The club's new owners announced that seats would be put into the East Stand, which would take the capacity up to 7,724 for the final few home games of the 2015–16 season. It would form part of phase one while phase two would be completed during the off-season. The first phase would be completed by the start of April 2016. It was announced on 31 March 2016 that the stand would be open on 2 April for the game against Notts County.
The PTS Academy Stadium
The stadium was renamed the PTS Academy Stadium in June 2018 after the club agreed a naming rights partnership with local training provider PTS Training Academy. 

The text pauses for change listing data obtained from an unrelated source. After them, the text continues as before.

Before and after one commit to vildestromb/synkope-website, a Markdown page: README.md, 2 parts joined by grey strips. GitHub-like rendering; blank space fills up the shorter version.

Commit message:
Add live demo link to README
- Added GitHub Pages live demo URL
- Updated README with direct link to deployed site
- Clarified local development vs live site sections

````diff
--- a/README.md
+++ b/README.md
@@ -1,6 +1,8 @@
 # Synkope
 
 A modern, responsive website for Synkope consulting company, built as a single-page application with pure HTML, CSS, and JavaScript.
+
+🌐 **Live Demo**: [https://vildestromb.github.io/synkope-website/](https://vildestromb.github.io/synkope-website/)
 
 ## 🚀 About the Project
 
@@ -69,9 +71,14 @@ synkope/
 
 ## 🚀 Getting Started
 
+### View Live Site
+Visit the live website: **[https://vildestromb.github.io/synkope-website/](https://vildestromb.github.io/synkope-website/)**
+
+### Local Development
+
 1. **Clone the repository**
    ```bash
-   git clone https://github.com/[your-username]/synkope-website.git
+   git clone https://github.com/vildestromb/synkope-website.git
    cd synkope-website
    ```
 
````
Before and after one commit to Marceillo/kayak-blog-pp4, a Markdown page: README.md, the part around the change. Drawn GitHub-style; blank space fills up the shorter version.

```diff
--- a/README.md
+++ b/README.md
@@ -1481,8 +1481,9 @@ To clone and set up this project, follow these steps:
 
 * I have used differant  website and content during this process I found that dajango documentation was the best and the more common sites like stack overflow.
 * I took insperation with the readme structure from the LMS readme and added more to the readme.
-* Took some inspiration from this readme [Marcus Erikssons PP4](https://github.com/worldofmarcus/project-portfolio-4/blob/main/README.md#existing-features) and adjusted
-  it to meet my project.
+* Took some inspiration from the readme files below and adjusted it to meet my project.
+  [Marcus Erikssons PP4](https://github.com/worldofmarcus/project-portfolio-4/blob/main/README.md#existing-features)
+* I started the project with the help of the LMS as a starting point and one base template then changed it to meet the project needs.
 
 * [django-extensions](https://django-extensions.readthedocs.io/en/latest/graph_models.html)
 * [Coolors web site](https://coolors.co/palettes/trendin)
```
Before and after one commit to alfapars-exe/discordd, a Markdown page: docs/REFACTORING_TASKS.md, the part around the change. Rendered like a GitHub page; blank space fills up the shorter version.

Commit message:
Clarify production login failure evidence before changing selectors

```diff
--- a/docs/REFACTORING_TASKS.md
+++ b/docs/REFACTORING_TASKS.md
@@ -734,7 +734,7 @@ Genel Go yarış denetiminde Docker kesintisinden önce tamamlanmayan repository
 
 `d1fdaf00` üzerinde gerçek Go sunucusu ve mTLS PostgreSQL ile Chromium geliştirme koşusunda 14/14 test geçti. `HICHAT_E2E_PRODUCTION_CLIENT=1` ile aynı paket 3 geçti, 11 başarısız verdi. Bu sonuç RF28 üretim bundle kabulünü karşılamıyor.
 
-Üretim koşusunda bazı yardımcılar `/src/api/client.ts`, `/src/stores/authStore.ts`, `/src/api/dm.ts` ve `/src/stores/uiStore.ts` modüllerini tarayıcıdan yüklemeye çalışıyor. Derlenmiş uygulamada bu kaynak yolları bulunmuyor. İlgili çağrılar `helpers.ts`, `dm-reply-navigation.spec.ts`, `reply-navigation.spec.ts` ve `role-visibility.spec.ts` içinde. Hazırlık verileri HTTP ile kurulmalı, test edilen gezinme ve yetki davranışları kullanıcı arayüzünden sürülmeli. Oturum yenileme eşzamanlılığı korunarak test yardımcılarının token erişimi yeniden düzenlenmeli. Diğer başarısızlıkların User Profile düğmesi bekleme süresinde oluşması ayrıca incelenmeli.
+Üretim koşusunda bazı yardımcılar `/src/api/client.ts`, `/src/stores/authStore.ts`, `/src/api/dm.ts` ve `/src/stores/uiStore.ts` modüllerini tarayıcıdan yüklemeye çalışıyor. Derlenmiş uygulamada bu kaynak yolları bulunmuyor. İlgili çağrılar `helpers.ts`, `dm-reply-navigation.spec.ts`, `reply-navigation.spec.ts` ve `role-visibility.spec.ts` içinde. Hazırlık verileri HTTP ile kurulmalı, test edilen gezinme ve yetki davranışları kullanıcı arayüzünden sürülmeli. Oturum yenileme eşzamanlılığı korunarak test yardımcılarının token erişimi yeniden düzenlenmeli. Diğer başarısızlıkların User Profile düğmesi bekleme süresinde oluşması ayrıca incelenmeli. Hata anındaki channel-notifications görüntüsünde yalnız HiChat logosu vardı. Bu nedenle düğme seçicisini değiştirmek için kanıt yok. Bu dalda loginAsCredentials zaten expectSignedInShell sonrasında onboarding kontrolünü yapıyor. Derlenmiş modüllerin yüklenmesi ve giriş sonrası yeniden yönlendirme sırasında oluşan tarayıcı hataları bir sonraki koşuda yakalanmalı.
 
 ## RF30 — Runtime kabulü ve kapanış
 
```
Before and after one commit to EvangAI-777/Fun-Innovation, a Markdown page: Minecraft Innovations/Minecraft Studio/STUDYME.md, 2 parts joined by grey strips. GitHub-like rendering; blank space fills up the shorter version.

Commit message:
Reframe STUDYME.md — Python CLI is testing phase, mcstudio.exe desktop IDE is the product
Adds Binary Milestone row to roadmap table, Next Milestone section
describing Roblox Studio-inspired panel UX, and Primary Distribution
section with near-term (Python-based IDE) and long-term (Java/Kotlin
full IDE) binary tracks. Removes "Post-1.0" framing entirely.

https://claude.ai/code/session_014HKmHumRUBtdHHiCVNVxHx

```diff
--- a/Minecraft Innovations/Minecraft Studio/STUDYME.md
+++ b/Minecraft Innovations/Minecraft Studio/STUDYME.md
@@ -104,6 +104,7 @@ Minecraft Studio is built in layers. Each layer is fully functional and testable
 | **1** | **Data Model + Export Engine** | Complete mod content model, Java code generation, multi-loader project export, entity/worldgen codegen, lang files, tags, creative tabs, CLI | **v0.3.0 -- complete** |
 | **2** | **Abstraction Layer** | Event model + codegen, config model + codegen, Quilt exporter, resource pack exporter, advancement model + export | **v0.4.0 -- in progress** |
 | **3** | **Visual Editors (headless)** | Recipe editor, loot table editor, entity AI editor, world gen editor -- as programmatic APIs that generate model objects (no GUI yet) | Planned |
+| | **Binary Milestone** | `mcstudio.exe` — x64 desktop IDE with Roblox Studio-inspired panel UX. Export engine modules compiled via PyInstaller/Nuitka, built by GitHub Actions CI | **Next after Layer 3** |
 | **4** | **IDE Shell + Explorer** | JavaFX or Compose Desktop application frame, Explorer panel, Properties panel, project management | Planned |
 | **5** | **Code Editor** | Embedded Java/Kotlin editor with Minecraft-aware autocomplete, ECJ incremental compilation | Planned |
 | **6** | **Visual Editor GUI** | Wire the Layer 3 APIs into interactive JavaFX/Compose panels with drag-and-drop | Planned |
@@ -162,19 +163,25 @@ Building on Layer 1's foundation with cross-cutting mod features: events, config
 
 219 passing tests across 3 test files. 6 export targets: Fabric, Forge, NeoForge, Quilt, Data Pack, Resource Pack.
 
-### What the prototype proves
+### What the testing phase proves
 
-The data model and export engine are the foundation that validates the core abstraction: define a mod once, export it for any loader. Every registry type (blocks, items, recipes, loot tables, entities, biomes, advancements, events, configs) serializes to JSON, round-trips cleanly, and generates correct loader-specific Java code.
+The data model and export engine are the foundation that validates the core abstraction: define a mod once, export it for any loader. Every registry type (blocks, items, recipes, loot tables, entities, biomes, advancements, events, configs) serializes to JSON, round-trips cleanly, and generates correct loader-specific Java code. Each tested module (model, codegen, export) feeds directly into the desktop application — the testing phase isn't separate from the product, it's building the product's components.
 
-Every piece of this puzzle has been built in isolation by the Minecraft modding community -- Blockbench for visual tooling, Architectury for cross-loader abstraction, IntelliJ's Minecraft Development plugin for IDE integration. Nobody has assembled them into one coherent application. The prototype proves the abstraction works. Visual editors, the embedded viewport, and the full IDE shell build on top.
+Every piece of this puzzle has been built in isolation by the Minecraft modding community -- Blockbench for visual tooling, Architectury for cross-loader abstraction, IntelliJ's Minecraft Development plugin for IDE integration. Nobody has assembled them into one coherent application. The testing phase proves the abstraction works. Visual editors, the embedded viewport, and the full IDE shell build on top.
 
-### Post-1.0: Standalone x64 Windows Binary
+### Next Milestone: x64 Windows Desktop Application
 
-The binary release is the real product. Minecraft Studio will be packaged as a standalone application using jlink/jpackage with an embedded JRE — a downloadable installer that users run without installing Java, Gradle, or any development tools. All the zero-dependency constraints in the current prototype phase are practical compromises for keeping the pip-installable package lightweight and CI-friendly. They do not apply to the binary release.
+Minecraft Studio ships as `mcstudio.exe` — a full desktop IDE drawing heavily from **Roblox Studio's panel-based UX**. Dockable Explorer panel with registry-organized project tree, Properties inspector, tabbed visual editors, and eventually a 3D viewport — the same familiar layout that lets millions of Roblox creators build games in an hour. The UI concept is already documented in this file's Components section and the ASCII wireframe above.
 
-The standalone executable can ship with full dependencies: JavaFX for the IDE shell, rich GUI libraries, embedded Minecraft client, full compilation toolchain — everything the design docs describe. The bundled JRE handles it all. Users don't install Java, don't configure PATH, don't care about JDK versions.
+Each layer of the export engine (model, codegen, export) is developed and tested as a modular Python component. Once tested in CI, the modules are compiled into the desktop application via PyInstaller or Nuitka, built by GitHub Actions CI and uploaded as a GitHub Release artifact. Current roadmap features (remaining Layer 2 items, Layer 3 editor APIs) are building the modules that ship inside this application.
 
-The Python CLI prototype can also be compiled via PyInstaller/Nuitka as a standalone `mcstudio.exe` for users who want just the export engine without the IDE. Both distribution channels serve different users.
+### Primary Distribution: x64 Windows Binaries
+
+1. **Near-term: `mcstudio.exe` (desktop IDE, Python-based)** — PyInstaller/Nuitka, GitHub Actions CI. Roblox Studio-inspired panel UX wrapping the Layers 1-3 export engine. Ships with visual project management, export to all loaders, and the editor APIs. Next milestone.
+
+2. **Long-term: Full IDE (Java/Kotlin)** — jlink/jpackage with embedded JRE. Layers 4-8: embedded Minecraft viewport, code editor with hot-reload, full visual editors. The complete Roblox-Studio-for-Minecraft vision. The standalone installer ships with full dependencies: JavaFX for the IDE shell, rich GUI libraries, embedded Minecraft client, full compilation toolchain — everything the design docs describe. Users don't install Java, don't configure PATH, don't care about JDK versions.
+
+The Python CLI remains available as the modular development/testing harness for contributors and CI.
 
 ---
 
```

- 2015–2016: 5,015 (Football League Two)
- 2014–2015: 4,599 (Football League Two)
- 2013–2014: 4,548 (Football League Two)
- 2012–2013: 4,785 (Football League Two)
- 2011–2012: 4,808 (Football League Two)
- 2010–2011: 4,604 (Football League Two)
- 2009–2010: 4,375 (Football League Two)
- 2008–2009: 5,200 (Football League One)
- 2007–2008: 5,409 (Football League One)
- 2006–2007: 5,573 (Football League One)
- 2005–2006: 5,935 (Football League Two)
- 2004–2005: 5,927 (Football League Two)
- 2003–2004: 5,306 (Division Three)
-  BBC Sport, 21 September 2016
- "The History of Northampton Town Football Club". Official website. Northampton Town F.C. 22 June 2011. Archived from the original on 3 November 2011. Retrieved 6 October 2011.
- "BBC Sport – Coventry City set to groundshare with Northampton Town". BBC Sport. 4 July 2013. Retrieved 13 August 2015.
- "Why are the ex-Premier League side leaving their 32,000 stadium to move in at Northampton's 7,500 home that is a whopping 34 miles away?". Daily Mail. 3 July 2013. Retrieved 26 July 2013.
- "Coventry's Sixfields groundshare given Football League approval". BBC Sport. 8 July 2013. Retrieved 26 July 2013.
- "Coventry City Football Club have agreed a deal to return to the Ricoh Arena". Coventry City F.C. 21 August 2014. Retrieved 13 August 2015.
- "Ten years of action". Northampton Chronicle & Echo. 16 February 2004. Retrieved 6 October 2011.
- "Planning Policy Statement 4: Planning for Sustainable Economic Growth". Department for Communities and Local Government. Retrieved 6 October 2011.
- "Northampton Retail Strategy". Northampton Borough Council. Retrieved 6 October 2011.
- "Northampton Town must repay £10m loan to borough council". BBC News. 25 September 2015. Retrieved 14 October 2015.
- "Northampton Town's East Stand refurbishment delayed". Stadia Directory. 15 July 2014. Retrieved 15 July 2014.
- Northampton Chronicle and Echo 15 October 2015
- HM Revenue & Customs Northampton Chronicle & Echo website 15 October 2015
- Nothampton Chronicle & Echo 16 October 2015
- Northampton Chronicle & Echo 19 October 2015
- Northampton Chronicle & Echo 30 October 2015
- "£7M of the £10.25M loan from NBC was given to 1st Land Ltd (now in liquidation), who were to oversee the project, and engaged contractors The Buckingham Group Ltd". BBC. 6 November 2015. Retrieved 7 November 2015.
- "Northampton Town: scandal of missing millions from council's stadium plan". 7 November 2015. Retrieved 7 November 2015.
- Official Website
- Media related to Sixfields Stadium at Wikimedia Commons
- Review on the Football Ground Guide
- Stadium images